Jan was concerned we would have our two blue foam rubber squares taken off us whilst I was prepared to argue to retain them.  In the end no questions were asked although we had numerous curious glances from fellow travellers.

The foam rubber squares proved to be a lifesaver.  Halfway through the flight we could have sold them to other travellers for 10 times what they cost us.  I had checked the width of the Qatar airways economy seats and then cut the foam one inch narrower.  That probably wasn’t necessary as there was room to spare.  Whilst we started the journey sitting higher than surrounding passengers the foam slowly compressed over time.  It was interesting watching others wandering around the aircraft cabin attempting to excise the pain from their posteriors Smile  We’ll remember this trick for any future long haul flights.  Yes… I took the foam with us at the end of the flights.

We arrived home in the dark (it’s winter here) at 7:45pm to find a dusty house with lawns full of weeds (observed in the moonlight).  Of course we were jet lagged and whilst I only had 45 minutes of sleep during the previous 36 hours we both still woke at 3am after only four hours of sleep. 

Jan now has plenty of housework to keep her busy whilst I recommence home renovations. 

So what did we make of our return to the UK?  In England you are almost always close to a canal.  We actually tried to avoid them.  Not because we didn’t want to see canals, but rather because we had already visited that area.  We were reminded just how fortunate we were to have those years on board Waiouru.   However your memory does tend to focus on the good times and it takes more thought to remember less interesting period.  For my part I remember those miserable days where we stayed inside Waiouru basically either reading a book or researching ‘life after canals’ on my laptop.  I don’t think I could permanently live aboard for the remainder of my life!  Summer in Australia followed by summer afloat in the UK does appear, however the flights; and more importantly; the remote maintenance of a vacant house in Australia is a major obstacle.  I think we have both accepted it was a wonderful period in our life together, but it isn’t going to be repeated.  Besides, there are many other experiences to be had!  

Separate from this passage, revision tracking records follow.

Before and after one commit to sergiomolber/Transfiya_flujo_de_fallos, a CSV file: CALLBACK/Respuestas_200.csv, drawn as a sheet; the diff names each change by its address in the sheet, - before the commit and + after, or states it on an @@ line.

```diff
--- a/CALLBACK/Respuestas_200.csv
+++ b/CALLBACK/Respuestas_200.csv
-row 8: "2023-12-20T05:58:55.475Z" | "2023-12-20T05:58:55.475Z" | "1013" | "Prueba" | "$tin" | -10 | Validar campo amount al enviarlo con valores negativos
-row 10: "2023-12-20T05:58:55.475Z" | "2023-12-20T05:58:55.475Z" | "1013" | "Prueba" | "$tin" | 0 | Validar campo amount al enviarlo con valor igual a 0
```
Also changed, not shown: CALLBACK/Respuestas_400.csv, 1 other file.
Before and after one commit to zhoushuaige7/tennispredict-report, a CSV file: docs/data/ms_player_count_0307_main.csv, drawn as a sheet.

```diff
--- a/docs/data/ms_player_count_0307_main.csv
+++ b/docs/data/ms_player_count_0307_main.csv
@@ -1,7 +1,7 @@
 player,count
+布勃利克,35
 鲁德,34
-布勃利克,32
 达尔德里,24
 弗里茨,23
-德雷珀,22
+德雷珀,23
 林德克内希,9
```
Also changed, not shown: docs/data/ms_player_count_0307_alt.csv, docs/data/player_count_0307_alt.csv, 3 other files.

2 comments :

Don said...

I see in the news tonight Qatar Airlines has been awarded the World's best airline award. Did you fly Qatar?

Tom and Jan said...

Indeed we did Don.

We can't fault the service or price and there was plenty of leg room. The seats were wide but we found them very hard after the first couple of hours. Perhaps we are getting heavier and our rear ends softer?